|Statistics today indicate the amount of money laundered every year comprises some 5 percent of the world's GDP, ranging from $600 billion to $1.5 trillion.|
JORDAN (Star) - The tragic events occurring in the US last year eventually led to renewed concerns about the funding of such operations. Governments around the world began investigations to detect and prevent the misuse of global financial systems and the laundering of funds to facilitate terror actions as well as drug trafficking.
Investigators in the US believe the attacks on the World Trade Center and Pentagon could not have happened without illegal funding channels that allowed money to flow from Al Qaeda coffers to contacts in the US. While the idea of laundering drug money had always been a concern in the US, connections that suggested it might have resulted in the single biggest attack on US soil turned the volume up full blast.
Statistics today indicate the amount of money laundered every year comprises some 5 percent of the world's GDP, ranging from $600 billion to $1.5 trillion. The US Drug Enforcement Agency (DEA) seizes ever-larger quantities of cash used in drug and weapons transactions every year. Last year that amount exceeded $100 million. This still equals only one percent of the $100 billion drug traffickers and other smugglers move through the money laundering system.
Arab countries, including Jordan, have become targets of US Department of Justice investigations as fears have arisen that Al Qaeda channels likely flow through the region. Several Arab countries are still considered centers for money laundering activity.

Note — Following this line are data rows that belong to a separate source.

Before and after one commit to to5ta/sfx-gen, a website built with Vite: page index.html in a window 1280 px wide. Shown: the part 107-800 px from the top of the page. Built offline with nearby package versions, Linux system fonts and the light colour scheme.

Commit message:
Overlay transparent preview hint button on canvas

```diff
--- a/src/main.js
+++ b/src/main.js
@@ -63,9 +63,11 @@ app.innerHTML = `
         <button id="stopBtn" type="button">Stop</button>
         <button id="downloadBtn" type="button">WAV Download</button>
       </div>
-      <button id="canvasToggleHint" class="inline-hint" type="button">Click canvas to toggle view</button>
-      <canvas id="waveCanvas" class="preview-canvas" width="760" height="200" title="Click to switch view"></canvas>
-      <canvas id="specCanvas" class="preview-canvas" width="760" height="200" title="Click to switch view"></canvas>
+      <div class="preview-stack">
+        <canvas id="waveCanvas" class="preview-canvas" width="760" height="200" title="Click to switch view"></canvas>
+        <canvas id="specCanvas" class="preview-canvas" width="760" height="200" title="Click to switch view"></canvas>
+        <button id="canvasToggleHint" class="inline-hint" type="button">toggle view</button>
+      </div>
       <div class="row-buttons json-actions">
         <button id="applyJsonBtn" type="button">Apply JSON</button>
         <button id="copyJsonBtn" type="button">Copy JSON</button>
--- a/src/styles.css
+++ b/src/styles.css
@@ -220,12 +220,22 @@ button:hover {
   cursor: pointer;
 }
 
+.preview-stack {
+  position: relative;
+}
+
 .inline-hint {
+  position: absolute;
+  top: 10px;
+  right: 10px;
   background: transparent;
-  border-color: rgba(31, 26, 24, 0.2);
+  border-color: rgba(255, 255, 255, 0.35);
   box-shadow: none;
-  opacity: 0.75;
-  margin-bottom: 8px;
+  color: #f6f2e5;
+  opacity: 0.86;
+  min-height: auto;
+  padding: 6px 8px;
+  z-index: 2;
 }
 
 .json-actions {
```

The US-led International Narcotics Control Strategy Report expressed concern some Arab countries, including the UAE, Lebanon and Bahrain, may be centers for money laundering activity.
"I believe all Arab countries are aware of the consequences of money laundering on their financial systems," said Fuad Shaker, general secretary of the Arab Banks Union. "Arab governments are now fortifying their financial structures to adapt to world regulations for monitoring the flow and using of cash reserves used for illegal money trafficking."

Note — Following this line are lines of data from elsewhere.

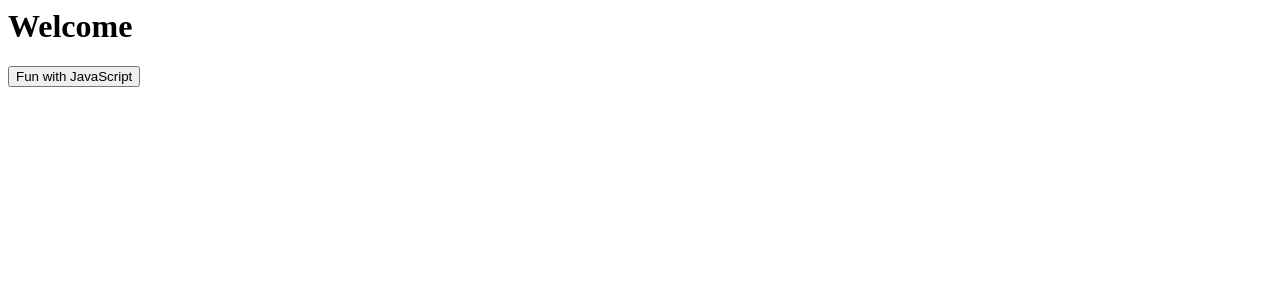
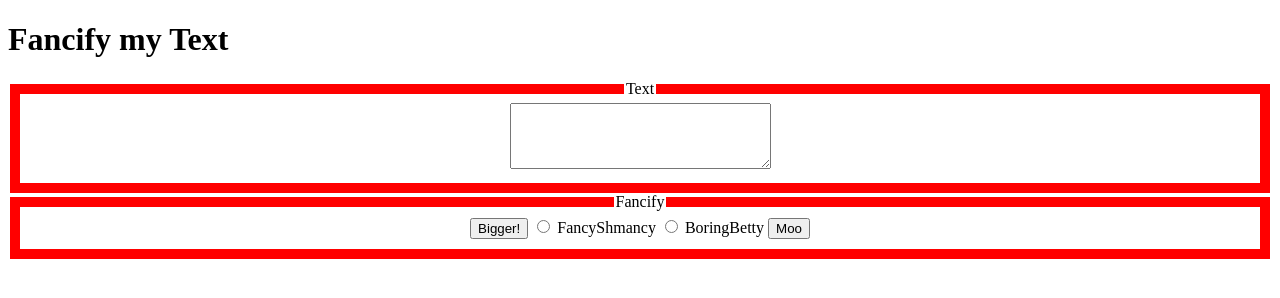
Before and after one commit to CrunchWrapSuprmeCommits/CSC-196W, a plain HTML site: page index.html in a window 1280 px wide. Drawn offline with Linux system fonts and the light colour scheme.

Commit message:
Update index.html

```diff
--- a/index.html
+++ b/index.html
@@ -1,2 +1,34 @@
-<h1>Welcome</h1>
-<button>Fun with JavaScript</button>
+<!DOCTYPE html>
+<html>
+	<head>
+		<title>Fancify Shamcify</title>
+
+		<!-- link to your script file here -->
+		<script src="fancifymytext.js"></script>
+
+		<style>
+			fieldset {
+				border: 10px solid red;
+				text-align: center;
+			}
+		</style>
+
+	</head>
+
+	<body>
+		<h1>Fancify my Text</h1>
+		<!-- Your UI controls go here -->
+		<fieldset>
+			<legend>Text</legend>
+			<textarea rows="4" cols="30" id="textarea"></textarea>
+		</fieldset>
+
+		<fieldset>
+			<legend>Fancify</legend>
+			<button onclick="bigger()">Bigger!</button>
+			<input type="radio" id="fancyShmancy" name="fancy" onclick="fancyShmancy()"> <label for="fancyShmancy">FancyShmancy</label>
+			<input type="radio" id="boringBetty" name="fancy" onclick="boringBetty()"> <label for="boringBetty">BoringBetty</label>
+			<button onclick="moo()">Moo</button>
+		</fieldset>
+	</body>
+</html>
```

Jordan's response to global efforts has been swift and sure. The Central Bank of Jordan requires "Currency Transaction Reporting," of any cash transactions over $10,000 in any Jordanian bank. Regulations endorsed by the CBJ in August of 2001 are seen as significant enough that money launderers will have to devise new methods if they hope to deceive Jordanian banks without detection.
Money laundering methods fall into four central categories: Bulk movement, the surreptitious use of financial institutions, the use of commercial businesses as "fronts," and movement through the underground banking system.

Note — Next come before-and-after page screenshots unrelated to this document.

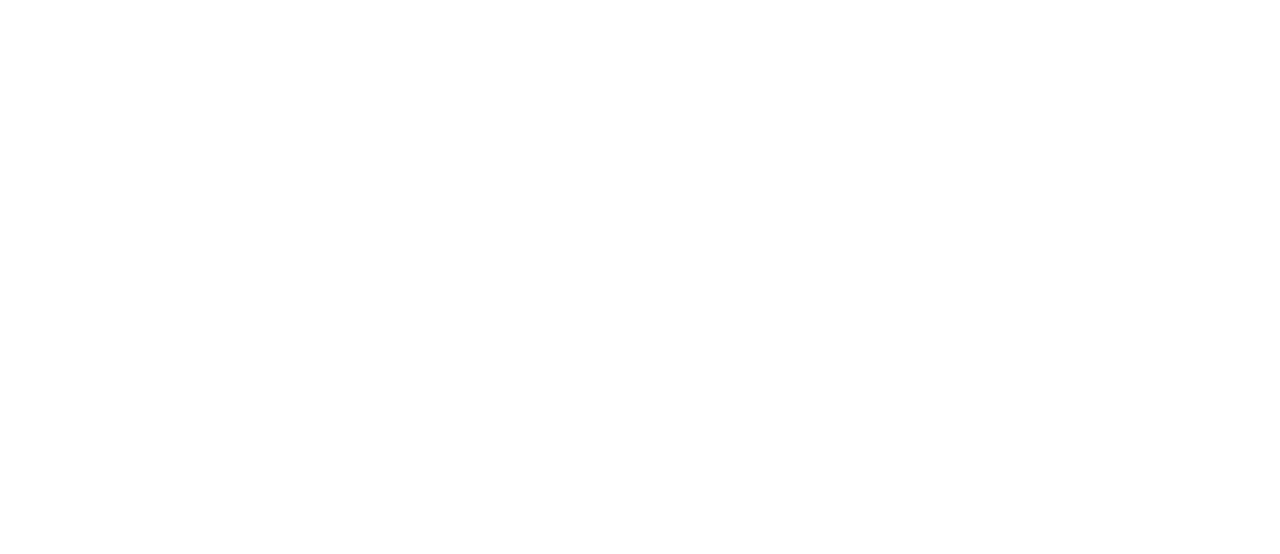
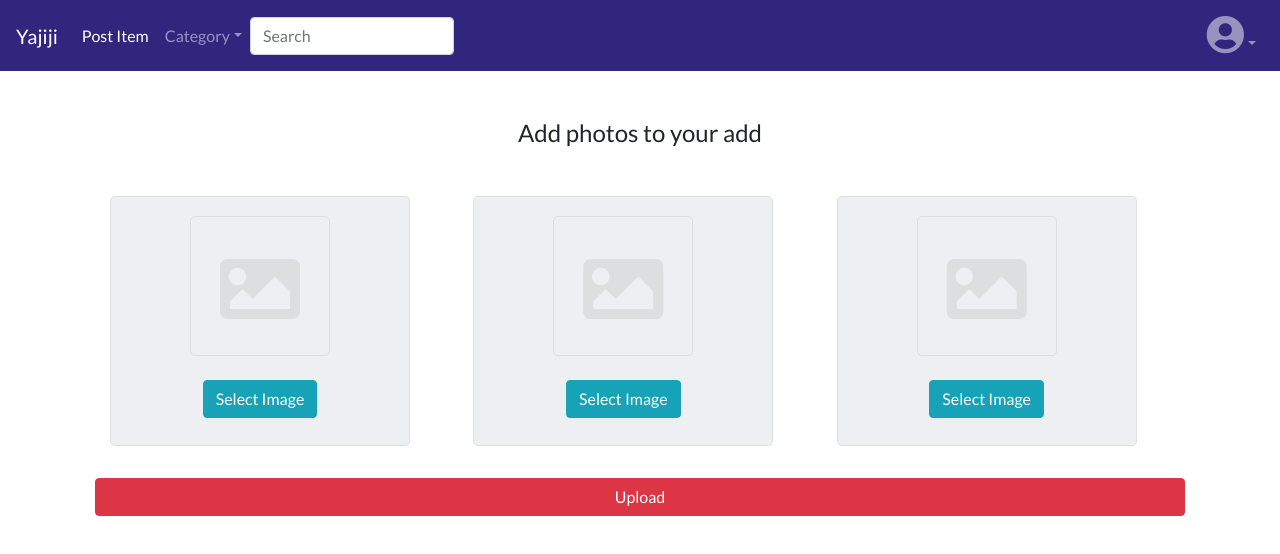
Before and after one commit to ykurata/shop-app, a React (Create React App) app in the folder client/: page /photo in a window 1280 px wide. Shown: the top 554 px of the page. Built offline with nearby package versions, Linux system fonts and the light colour scheme; no server answers; sample sign-in values are in the browser's storage.

Commit message:
add Photo component

```diff
--- a/client/src/App.js
+++ b/client/src/App.js
@@ -16,6 +16,7 @@ function App() {
       <Switch>
         <PrivateRoute path="/create" component={Form} />
         <PrivateRoute path="/profile-image" component={Avatar} />
+        <PrivateRoute path="/photo" component={Photo} />
         <Route exact path="/" component={List} />
         <Route path="/login" component={Login} />
         <Route path="/signup" component={Signup} />
```
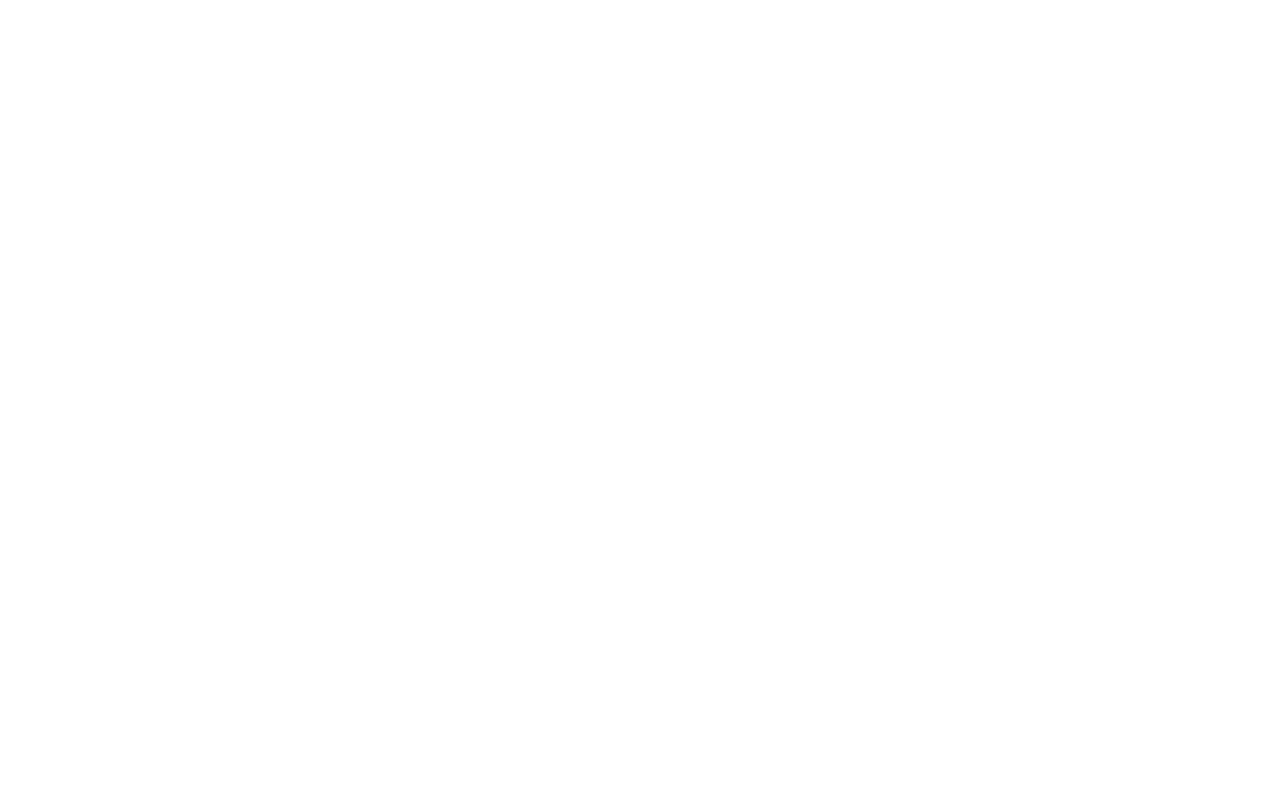
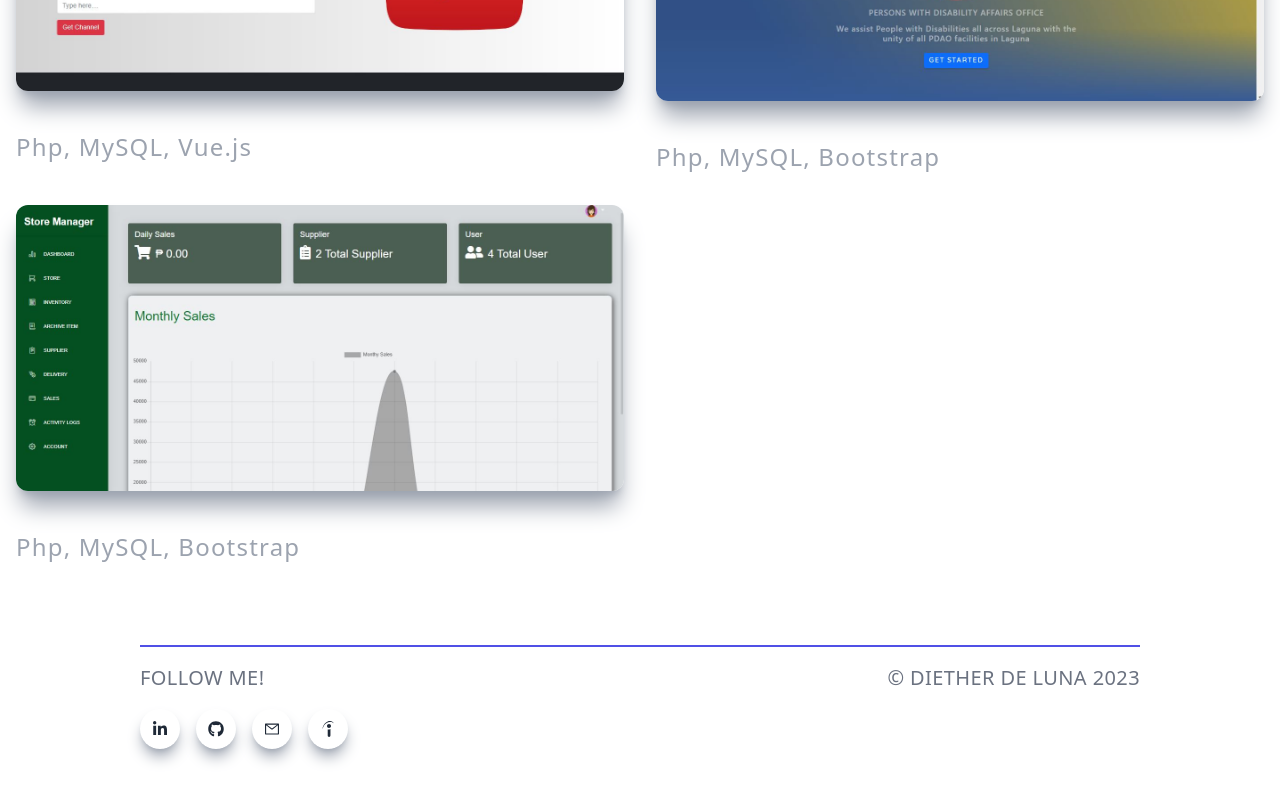
Before and after one commit to DietherDeLuna/reactjs-portfolio, a Next.js app: page /project in a window 1280 px wide. Before the commit this address had no page. Shown: the part 620-1422 px from the top of the page. Before the commit the page ends 800 px from the top, so only its background shows below. Built offline with nearby package versions, Linux system fonts and the light colour scheme.

Commit message:
Add files via upload

```diff
--- /dev/null
+++ b/pages/project.js
@@ -0,0 +1,23 @@
+import Footer from '@/components/Footer'
+import React from 'react'
+import Skills from '@/components/Skills'
+import Head from 'next/head'
+import Projects from '@/components/Projects'
+
+const about = () => {
+  return (
+    <div>
+
+      <Head>
+        <title>Diether De Luna | Projects</title>
+        <meta name='description' content='Generated by Created Next App'/>
+        <link rel='icon' href='/delicon.png'/>
+      </Head>
+
+        <Projects/>
+        <Footer/>
+    </div>
+  )
+}
+
+export default about
```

The CBJ has made it clear every bank operating in the Kingdom must monitor and control the flow of foreign capital into the country. Funds and reserves can be deemed suspicious only if their sources were unclear and not known to the local banks.
That said banks still provide the safest and most efficient method for money laundering. Many launderers funnel illegal reserves through ordinary commercial enterprises to avoid reporting requirements now regulating financial institutions.
Jordan's economic development effort has some concerned at how open the system might be. The number of major world investments has many calling for increased efforts at detecting money-laundering activities in the Kingdom. The US-Jordan Free Trade Agreement and the Jordan-European Association Agreement have served as tremendous incentives not only to legitimate businessmen but also to those who have more nefarious intent.
Fortunately most economists feel Jordanian banks and financial institutions have developed sophisticated strategies to counter such efforts. Mousa Al A'araj, judicial consultant at the Central Bank of Jordan, said the Kingdom's banks have already installed the required legislations. "CBJ's regulations are clear in that regard," stressed Al A'araj. "Current laws require local banks to verify the source of funds and reserves they receive and whether reserves are of significant quantity or indefinite."
Those seeking sizable loans are now under increased scrutiny. Businessmen routinely seek facilities as part of the normal procedure to expand their businesses. For this reason those who are legitimate must undergo some additional investigation to ensure those with illegitimate intent are stopped. CBJ sources have indicated Jordanian banks now have the right to own and manage the deposits of clients deemed suspicious, up to and including request of substantial collateral facilities.
"I believe the banking sector in Jordan is facing a mounting challenge to fight money laundry," said Al A'araj, adding many banks today refuse to disclose transactions of clients for fear of disclosing their own procedures. Shaker warned the layering of laundered capitals into developing economies, like Jordan's, could undermine social and economic developments already in motion, slowing economic development to a crawl. "Bringing laundered money in means wiping businesses out."